TASK PROMPT » Beginning at the line that includes "Update home.css" in the entries below, print each line exactly as it appears, through the last one.

[Stored dataset items]
===

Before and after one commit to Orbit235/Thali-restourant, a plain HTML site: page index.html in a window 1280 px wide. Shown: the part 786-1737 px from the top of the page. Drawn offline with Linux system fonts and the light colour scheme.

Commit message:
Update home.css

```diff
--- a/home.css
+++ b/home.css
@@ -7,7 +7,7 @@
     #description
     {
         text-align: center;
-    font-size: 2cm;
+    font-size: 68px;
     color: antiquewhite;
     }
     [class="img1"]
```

===

TASK RESULT »
Update home.css

```diff
--- a/home.css
+++ b/home.css
@@ -7,7 +7,7 @@
     #description
     {
         text-align: center;
-    font-size: 2cm;
+    font-size: 68px;
     color: antiquewhite;
     }
     [class="img1"]
```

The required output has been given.